+++ Available records

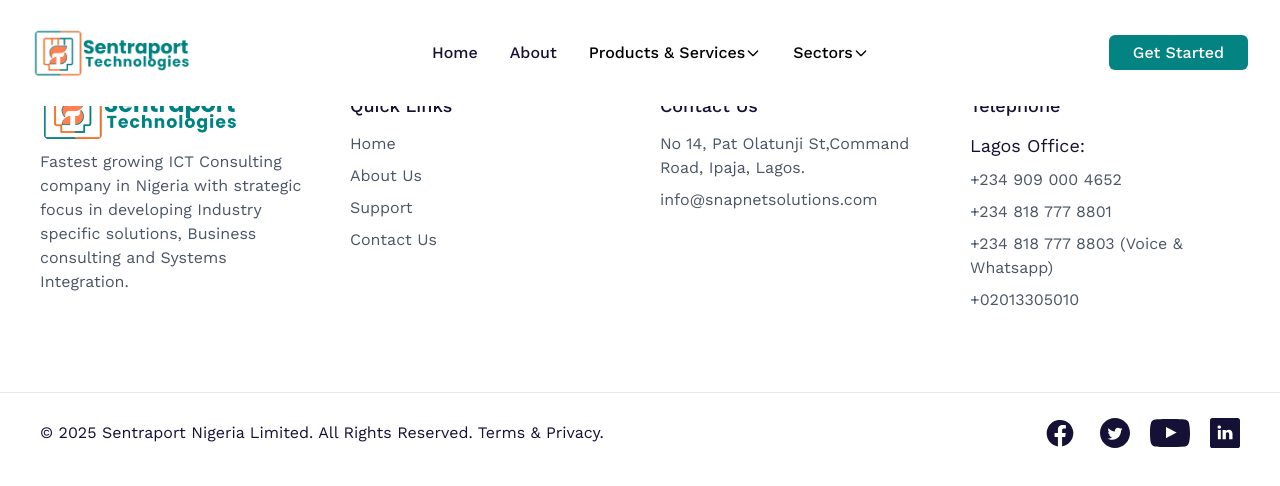
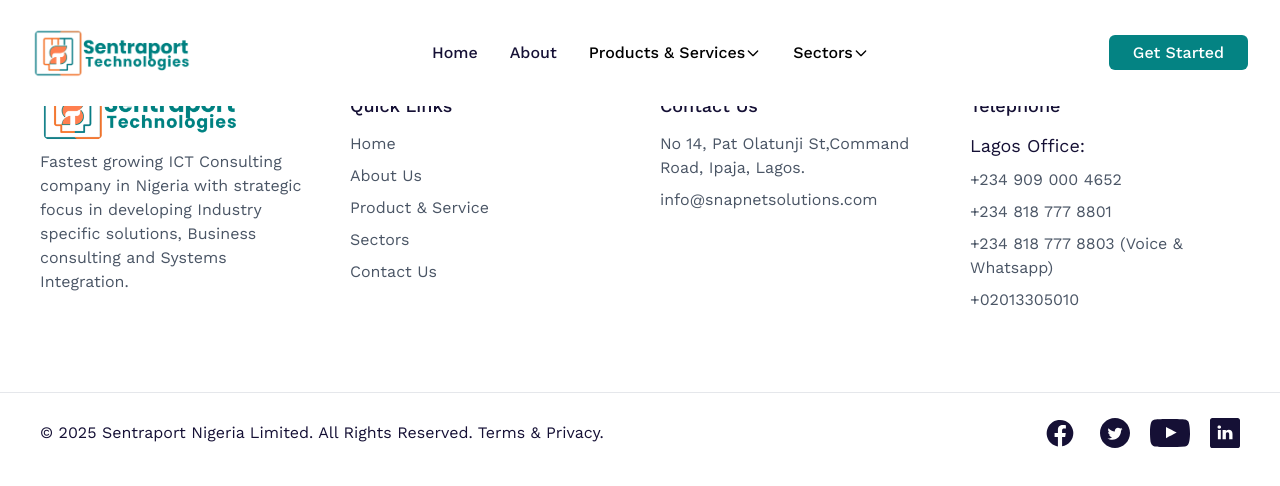
Before and after one commit to AChris-T/Sentraprt, a React (Vite) app: page /testimonials in a window 1280 px wide. Shown: the top 486 px of the page. Built offline with nearby package versions, Linux system fonts and the light colour scheme.

Commit message:
fix:made some changes

```diff
--- a/src/common/Footer.jsx
+++ b/src/common/Footer.jsx
@@ -31,10 +31,11 @@ export default function Footer() {
         <div className="flex flex-col gap-3 mt-3">
           <h3 className="text-lg text-[#151035] font-medium">Quick Links</h3>
           <div className="flex flex-col gap-2">
-            <NavLink href={'/'}>Home</NavLink>
-            <NavLink href={'/about'}>About Us</NavLink>
-            <NavLink href={'/'}>Support</NavLink>
-            <NavLink href={'/'}>Contact Us</NavLink>
+            <NavLink to={'/'}>Home</NavLink>
+            <NavLink to={'/about'}>About Us</NavLink>
+            <NavLink to={'/erp'}>Product & Service</NavLink>
+            <NavLink to={'/finance-solutions'}>Sectors</NavLink>
+            <NavLink to={'/contact-us'}>Contact Us</NavLink>
           </div>
         </div>
         <div className="flex flex-col gap-3 mt-3">
```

++++++

Your answer must be an exact copy of the records above, with no pictures included.

Before and after one commit to AChris-T/Sentraprt, a React (Vite) app: page /testimonials in a window 1280 px wide. Shown: the top 486 px of the page. Built offline with nearby package versions, Linux system fonts and the light colour scheme.

Commit message:
fix:made some changes

```diff
--- a/src/common/Footer.jsx
+++ b/src/common/Footer.jsx
@@ -31,10 +31,11 @@ export default function Footer() {
         <div className="flex flex-col gap-3 mt-3">
           <h3 className="text-lg text-[#151035] font-medium">Quick Links</h3>
           <div className="flex flex-col gap-2">
-            <NavLink href={'/'}>Home</NavLink>
-            <NavLink href={'/about'}>About Us</NavLink>
-            <NavLink href={'/'}>Support</NavLink>
-            <NavLink href={'/'}>Contact Us</NavLink>
+            <NavLink to={'/'}>Home</NavLink>
+            <NavLink to={'/about'}>About Us</NavLink>
+            <NavLink to={'/erp'}>Product & Service</NavLink>
+            <NavLink to={'/finance-solutions'}>Sectors</NavLink>
+            <NavLink to={'/contact-us'}>Contact Us</NavLink>
           </div>
         </div>
         <div className="flex flex-col gap-3 mt-3">
```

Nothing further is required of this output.